Congress And The Reconstruction Of Foreign Affairs Federalism, Ryan Baasch, Saikrishna Bangalore Prakash Jan 2016

Congress And The Reconstruction Of Foreign Affairs Federalism, Ryan Baasch, Saikrishna Bangalore Prakash

Michigan Law Review

Though the Constitution conspicuously bars some state involvement in foreign affairs, the states clearly retain some authority in foreign affairs. Correctly supposing that state participation may unnecessarily complicate or embarrass our nation’s foreign relations, the Supreme Court has embraced aggressive preemption doctrines that sporadically oust the states from discrete areas in foreign affairs. These doctrines are unprincipled, supply little guidance, and generate capricious results. Fortunately, there is a better way. While the Constitution permits the states a limited and continuing role, it never goes so far as guaranteeing them any foreign affairs authority. Furthermore, the Constitution authorizes Congress to enact …


Why Is It Good To Stop At A Red Light_ The Basis Of Authority And Obligation, Brian M. Mccall Dec 2015

Why Is It Good To Stop At A Red Light_ The Basis Of Authority And Obligation, Brian M. Mccall

Brian M McCall

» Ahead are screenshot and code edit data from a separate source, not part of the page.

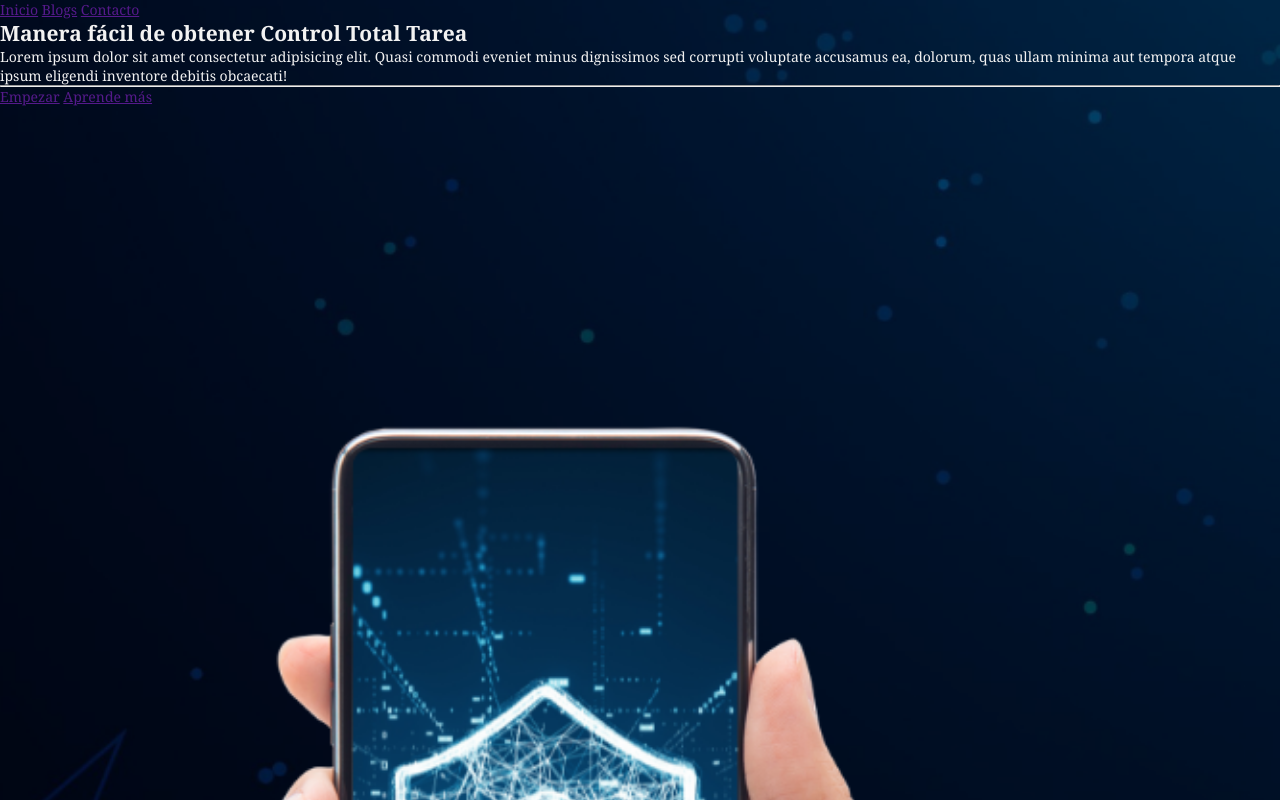
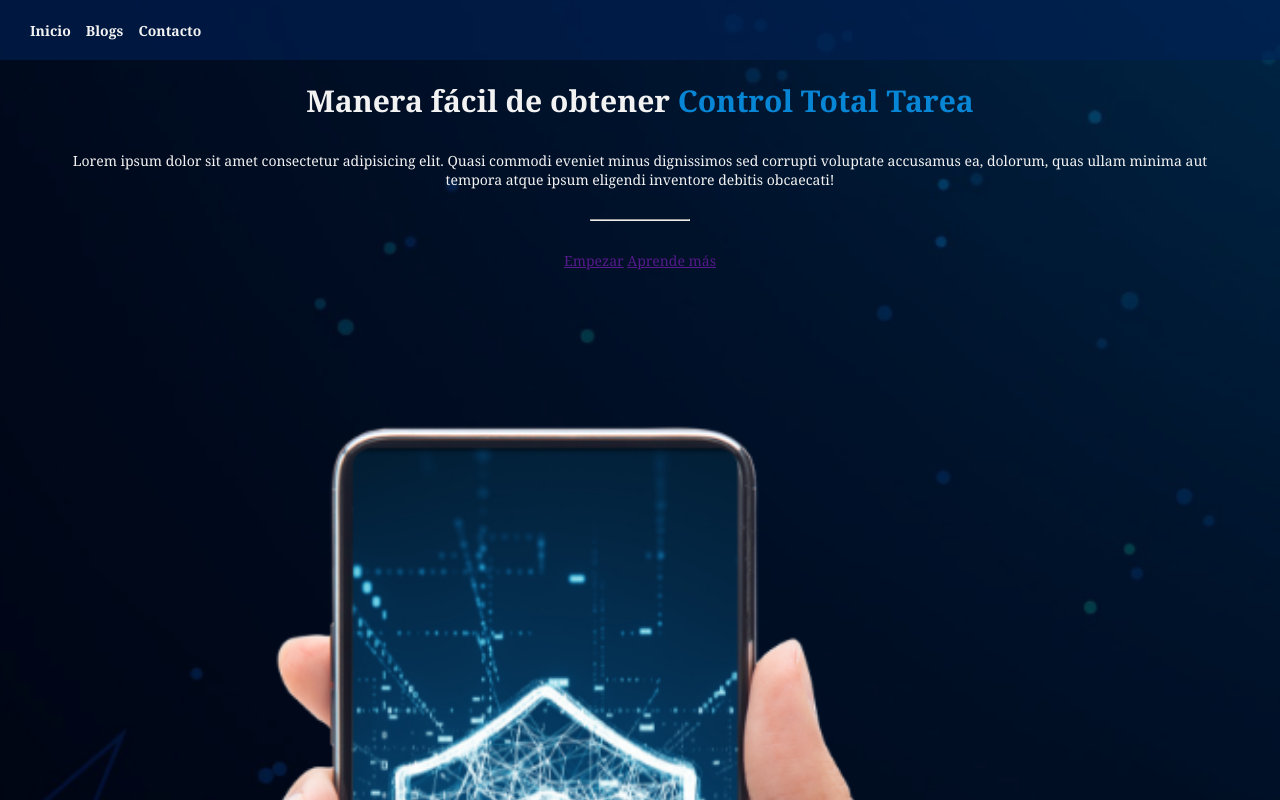
Before and after one commit to Seb-RM/HTML-CSS-RESPOSIVE-Hero, a plain HTML site: page index.html in a window 1280 px wide. Drawn offline with Linux system fonts and the light colour scheme.

Commit message:
header estilos css

```diff
--- a/css/estilos.css
+++ b/css/estilos.css
@@ -19,3 +19,57 @@ body {
     background-size: cover;
     background-position: center;
 }
+
+.navbar {
+    height: 60px;
+    background-color: rgba(0, 32, 86, 0.6);
+
+    display: flex;
+    align-items: center;
+    gap: 15px;
+    padding-left: 30px;
+}
+
+.navbar a {
+    text-decoration: none;
+    color: #f2f2f2;
+    font-weight: bold;
+}
+
+.navbar a:hover {
+    color: #0886d6;
+}
+
+.hero {
+    width: 100%;
+    max-width: 1200px;
+    margin-inline: auto;
+    padding: 10px;
+    margin-top: 10px;
+}
+
+.hero-content {
+    width: 100%;
+    height: 100%;
+    text-align: center;
+}
+
+.hero-content h1 {
+    font-size: 30px;
+}
+
+.hero-content h1 span {
+    color: #0886d6;
+}
+
+.hero-content p {
+    font-size: 14px;
+    margin: 30px 0;
+}
+
+.hero-content hr {
+    width: 100px;
+    color: #f2f2f2;
+    margin-bottom: 30px;
+    margin-inline: auto;
+}
```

Throughout history, some have questioned whether the authority exercised by some over others is consistent with human nature.  Is it possible for a law made by one human being to bind the conscience of another, or is such a claim merely tyranny?  If such a power to bind to laws made by humans is justified, what is its scope?  The answers to these related questions explored in this Article are both descriptive and normative.  This Article explains the nature of authority and the extent of the obligation to obey the law as well as explains how the architecture of natural …